Sunshine Across the Sea?
Mistaken by the book's title, I expected to review a comparative study. The subject matter, however, is Filipino migration to Japan in contemporary times, and the complex issues this entails. It is this entanglement that is hinted at in the idea of 'thinking beyond the state' as, until recently, studies of migration were held hostage by the role of the state and its policies in the process. With the shift to transnational approaches, however, other actors, such as the migrants themselves, migrant organizations and networks, came to the fore. Consequently, in the present collection of contributions, migrant agency receives its due.
The editor/contributor, Johanna Zulueta, introduces the subject matter with lucid, albeit very condensed, observations on the complicated questions the book addresses, at the same time she provides the reader with historical data about the movement of people between Japan and the Philippines. In this regard, we are informed that, as of December 2016, Filipinos –almost a quarter million of them – rank as the third largest group of immigrants, next to Chinese and Korean nationals. In contrast to this stood the then mere 17,021 Japanese nationals in the Philippines.
With their focus on the experiences of Filipino migrants, the nine author-contributors present us with the wide range of pressing issues these migrants are facing. In doing so, the limits of state-centric discourses become obvious, and by 'thinking beyond it', the various authors problematize contemporary migration processes. Substantially, their contributions have been thematically divided into three main parts – Challenges to Policies; Agency in Structure; Communities and Integration.
The challenges consist of a review of immigration policy in contemporary Japan; the policy failure of the Japan–Philippines Economic Partnership Agreement regarding the healthcare workers' migration scheme, which notes the low passing rate of Filipino nurses in the national licensure examinations; the issues and concerns of Filipino domestic workers to Japan; and the impediments on reaching human security for migrants. From the very titles, it is already obvious that all these contributions can recommend no more than utopian policy solutions.
The part on agency highlights migrants decision-making regarding staying in or leaving Japan; issues of child upbringing and citizenship of the offspring of mixed marriages; the perspectives of Japanese-Filipino youth, while noting the importance of Japanese nationality as cultural capital; and how Filipino rap music by Japanese-Filipino youth can serve as a strategy for visibility and acceptance.
The last part relates the role of Migrant Support Organizations in the process of migrant integration through social bonding, bridging and linking; and the inflow of and its consequences for Filipinas working as entertainers in the big city, highlighting the role of the Filipino Migrant Center in facilitating communication with other, often undocumented, Filipino migrants, the locals, and the local administration.

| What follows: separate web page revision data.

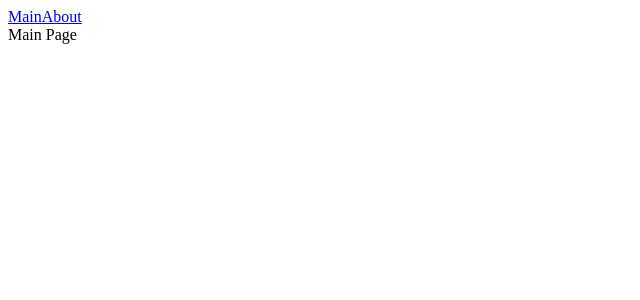
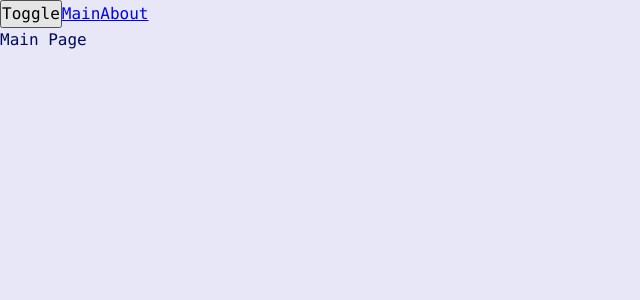
Before and after one commit to Marina-SV/ulbi-course, a React app: page / in a window 1280 px wide. Shown: the top 300 px of the page, without its empty margins (0-640 px from the left). Built offline with nearby package versions, Linux system fonts and the light colour scheme.

Commit message:
Add themes

```diff
--- a/src/components/App.tsx
+++ b/src/components/App.tsx
@@ -1,12 +1,17 @@
-import React, {Suspense} from 'react';
+import React, {Suspense, useContext} from 'react';
 import {Link, Route, Routes} from "react-router-dom";
 import {MainPageAsync} from "../pages/MainPage/MainPage.async";
 import {AboutPageAsync} from "../pages/AboutPage/AboutPage.async";
-
+import "./styles/index.scss";
+import {useTheme} from "./theme/useTheme";
 
 const App = () => {
+
+    const { theme, toggleTheme } = useTheme();
+
     return (
-        <div>
+        <div className={`app ${theme}`}>
+            <button onClick={toggleTheme}>Toggle</button>
             <Link to={"/"}>Main</Link>
             <Link to={"/about"}>About</Link>
             {/*Асинхронные компоненты нужно оборачивать в Suspense*/}
--- a/src/components/Counter.tsx
+++ b/src/components/Counter.tsx
@@ -1,6 +1,6 @@
 import React from 'react';
 
-import '../index.scss';
+import './styles/index.scss';
 
 export const Counter = () => {
     return (
--- /dev/null
+++ b/src/components/styles/index.scss
@@ -0,0 +1,11 @@
+@import "reset";
+@import "variables/global";
+@import "themes/light";
+@import "themes/dark";
+
+.app {
+    font: var(--font-m);
+    background: var(--bg-color);
+    color: var(--primary-color);
+    min-height: 100vh;
+}
--- /dev/null
+++ b/src/components/styles/reset.scss
@@ -0,0 +1,13 @@
+* {
+  margin: 0;
+  padding: 0;
+  box-sizing: border-box;
+}
+
+input,
+button,
+textarea,
+select {
+  margin: 0;
+  font:inherit;
+}
--- /dev/null
+++ b/src/components/styles/themes/dark.scss
@@ -0,0 +1,7 @@
+.app.dark {
+  --bg-color: #030e79;
+
+  --primary-color: #3acc3a;
+  // заголовок
+  --secomdary-color: #a4f1a4;
+}
--- /dev/null
+++ b/src/components/styles/themes/light.scss
@@ -0,0 +1,7 @@
+.app.light {
+  --bg-color: #e7e7f8;
+
+  --primary-color: #020b57;
+  // заголовок
+  --secomdary-color: #26368d;
+}
--- /dev/null
+++ b/src/components/styles/variables/global.scss
@@ -0,0 +1,13 @@
+:root {
+  --font-family-main: Consolas, "Times New Roman", Serif;
+
+  --font-size-m: 16px;
+  --font-line-m: 24px;
+  --font-m: var(--font-size-m) / var(--font-line-m) var(--font-family-main);
+
+  --font-size-l: 24px;
+  --font-line-l: 32px;
+  //обычно font-line больше font-size на 8px
+  --font-l: var(--font-size-l) / var(--font-line-l) var(--font-family-main);
+  // объединяющая переменная
+}
--- /dev/null
+++ b/src/components/theme/ThemeContext.ts
@@ -0,0 +1,17 @@
+import {createContext} from "react";
+
+
+export enum Theme {
+    LIGHT = 'light',
+    DARK = 'dark',
+}
+
+export interface ThemeContextProps {
+    theme?: Theme;
+    setTheme?: (theme: Theme)=> void
+}
+
+
+export const ThemeContext = createContext<ThemeContextProps>({});
+
+export const LOCAL_STORAGE_THEME_KEY = 'theme';
--- /dev/null
+++ b/src/components/theme/ThemeProvider.tsx
@@ -0,0 +1,24 @@
+import React, {FC, useMemo, useState} from "react";
+import {LOCAL_STORAGE_THEME_KEY, Theme, ThemeContext} from "./ThemeContext";
+
+const defaultTheme = localStorage.getItem(LOCAL_STORAGE_THEME_KEY) as Theme || Theme.LIGHT;
+
+const ThemeProvider: FC = ({children}) => {
+
+    const [theme, setTheme] = useState<Theme>(defaultTheme);
+
+
+    const defaultProps = useMemo(()=> ({
+        theme: theme,
+        setTheme: setTheme
+    }), [theme])
+
+
+    return (
+        <ThemeContext.Provider value = {defaultProps}>
+            {children}
+        </ThemeContext.Provider>
+    )
+}
+
+export default ThemeProvider;
--- /dev/null
+++ b/src/components/theme/useTheme.ts
@@ -0,0 +1,20 @@
+import {LOCAL_STORAGE_THEME_KEY, Theme, ThemeContext} from "./ThemeContext";
+import {useContext} from "react";
+
+
+interface UseThemeResult {
+    toggleTheme: () => void;
+    theme: Theme;
+}
+
+export function useTheme(): UseThemeResult {
+    const {theme, setTheme} = useContext(ThemeContext);
+
+    const toggleTheme  = () => {
+        const newTheme = theme === Theme.DARK ? Theme.LIGHT : Theme.DARK;
+        setTheme(newTheme);
+        localStorage.setItem(LOCAL_STORAGE_THEME_KEY, newTheme)
+    }
+
+    return { theme , toggleTheme}
+}
--- a/src/index.scss
+++ /dev/null
@@ -1,9 +0,0 @@
-* {
-    margin: 0;
-    padding: 0;
-    box-sizing: border-box;
-}
-
-.app {
-    font-size: 30px;
-}
--- a/src/index.tsx
+++ b/src/index.tsx
@@ -1,10 +1,13 @@
 import {render} from "react-dom";
 import App from "./components/App";
 import {BrowserRouter} from "react-router-dom";
+import ThemeProvider from "./components/theme/ThemeProvider";
 
 render(
     <BrowserRouter>
-        <App/>
+        <ThemeProvider>
+            <App/>
+        </ThemeProvider>
     </BrowserRouter>,
     document.getElementById('root')
 )
```
Also changed, not shown: 1 other file (tests, documents, lock files or other folders).
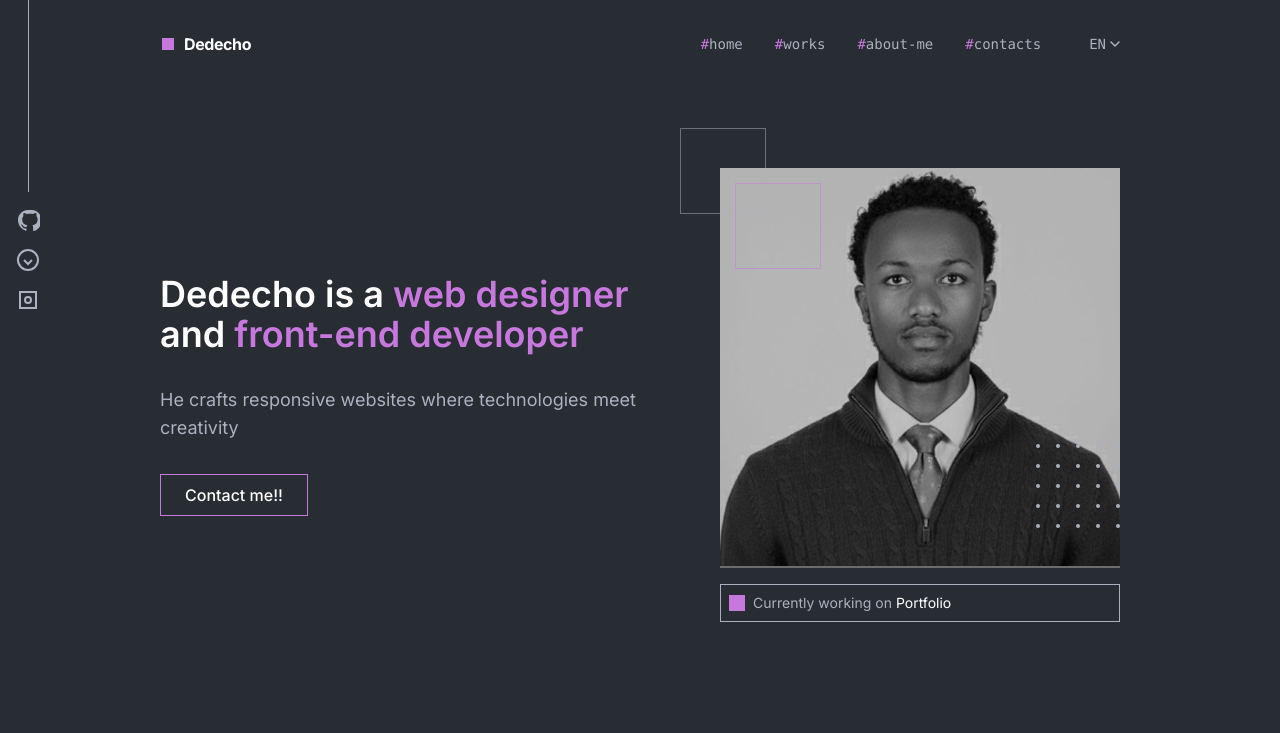
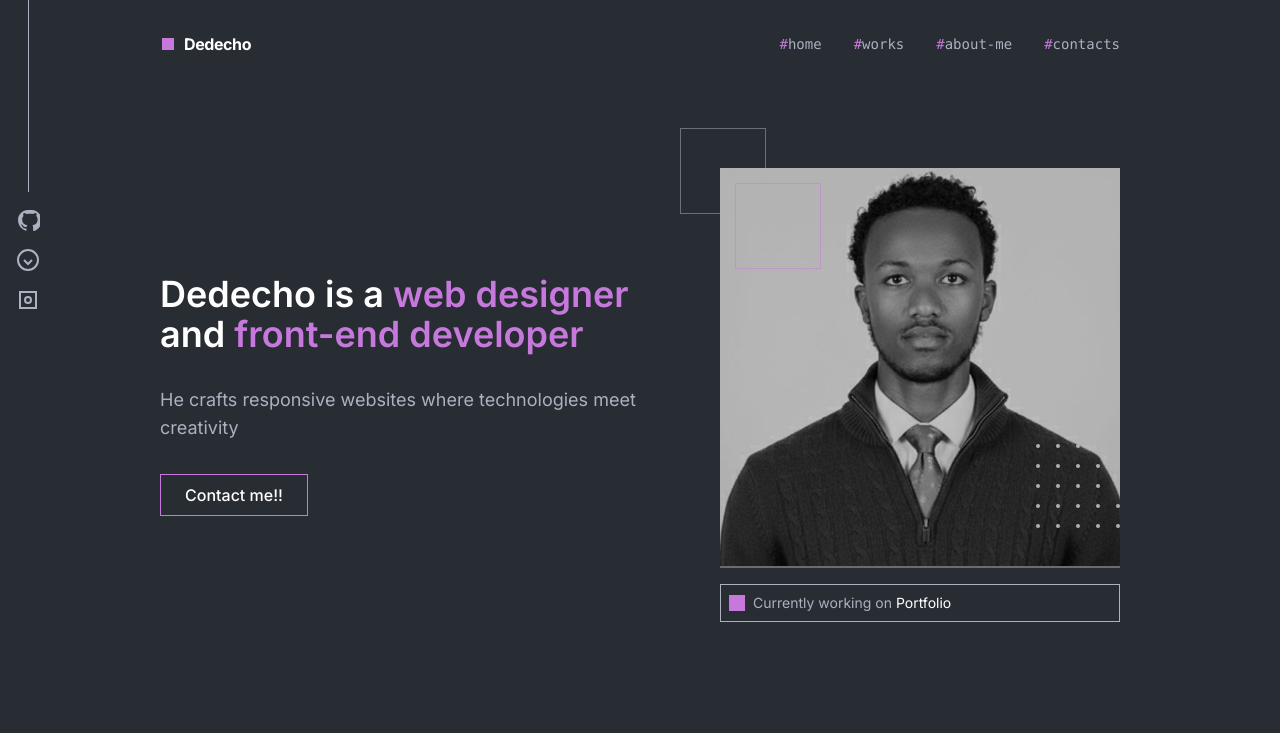
Before and after one commit to Dach-JL/my_portifolio, a React (Vite) app: page / in a window 1280 px wide. Shown: the top 733 px of the page. Built offline with nearby package versions, Linux system fonts and the light colour scheme.

Commit message:
update the dashboard

```diff
--- a/components/Header.tsx
+++ b/components/Header.tsx
@@ -1,8 +1,8 @@
 
-import React, { useState } from 'react';
+import React from 'react';
 
 export const Header: React.FC = () => {
-  const [lang, setLang] = useState('EN');
+
 
   return (
     <header className="flex justify-between items-center py-8 bg-[#282C33] sticky top-0 z-50">
@@ -22,18 +22,7 @@ export const Header: React.FC = () => {
         <a href="#about-me" className="hover:text-white transition-colors"><span className="text-[#C778DD]">#</span>about-me</a>
         <a href="#contacts" className="hover:text-white transition-colors"><span className="text-[#C778DD]">#</span>contacts</a>
 
-        <div className="relative group ml-4 cursor-pointer">
-          <div className="flex items-center gap-1 hover:text-white">
-            <span>{lang}</span>
-            <svg width="10" height="6" viewBox="0 0 10 6" fill="none" xmlns="http://www.w3.org/2000/svg">
-              <path d="M1 1L5 5L9 1" stroke="#ABB2BF" strokeWidth="1.5" strokeLinecap="round" strokeLinejoin="round"/>
-            </svg>
-          </div>
-          <div className="absolute top-full right-0 bg-[#282C33] border border-[#ABB2BF] py-2 px-4 hidden group-hover:block w-20 mt-1">
-            <div onClick={() => setLang('RU')} className="hover:text-white mb-2">RU</div>
-            <div onClick={() => setLang('EN')} className="hover:text-white">EN</div>
-          </div>
-        </div>
+
       </nav>
 
       {/* Mobile Menu Icon */}
--- a/package.json
+++ b/package.json
@@ -15,6 +15,8 @@
   },
   "devDependencies": {
     "@types/node": "^22.14.0",
+    "@types/react": "^19.2.13",
+    "@types/react-dom": "^19.2.3",
     "@vitejs/plugin-react": "^5.0.0",
     "autoprefixer": "^10.4.23",
     "postcss": "^8.5.6",
```
Also changed, not shown: 1 other file (tests, documents, lock files or other folders).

Whereas the editor claimed that Japan–Philippines migration is well and alive as an object of interdisciplinary study, she also points to subjects that have so far eluded attention, such as aging Filipino migrants, Filipino entrepreneurs and highly skilled migrants in Japan, Japanese educational migrants and Japanese retirement migration to the Philippines. As the latter drew my attention as missing, I inquired about the result of the Philippine Retirement Authority's long-standing effort in attracting Japanese retirees. The result is not world-shaking, as the Philippine Retirement Authority informed me that a mere 2,223 Japanese retirees had currently availed themselves of the privileged Special Resident Retiree's Visa status (March 2019).
Be this as it may, I still quote Professor Mina Roces's prefatory observation, “This is a very important seminal study that will be a major contribution to the robust field of Filipino migration studies. In addition, the research findings have implications for future policy-making and underscore the need for transnational approaches to migration that, as the book's title suggests, ‘think beyond the state’” (p.xii).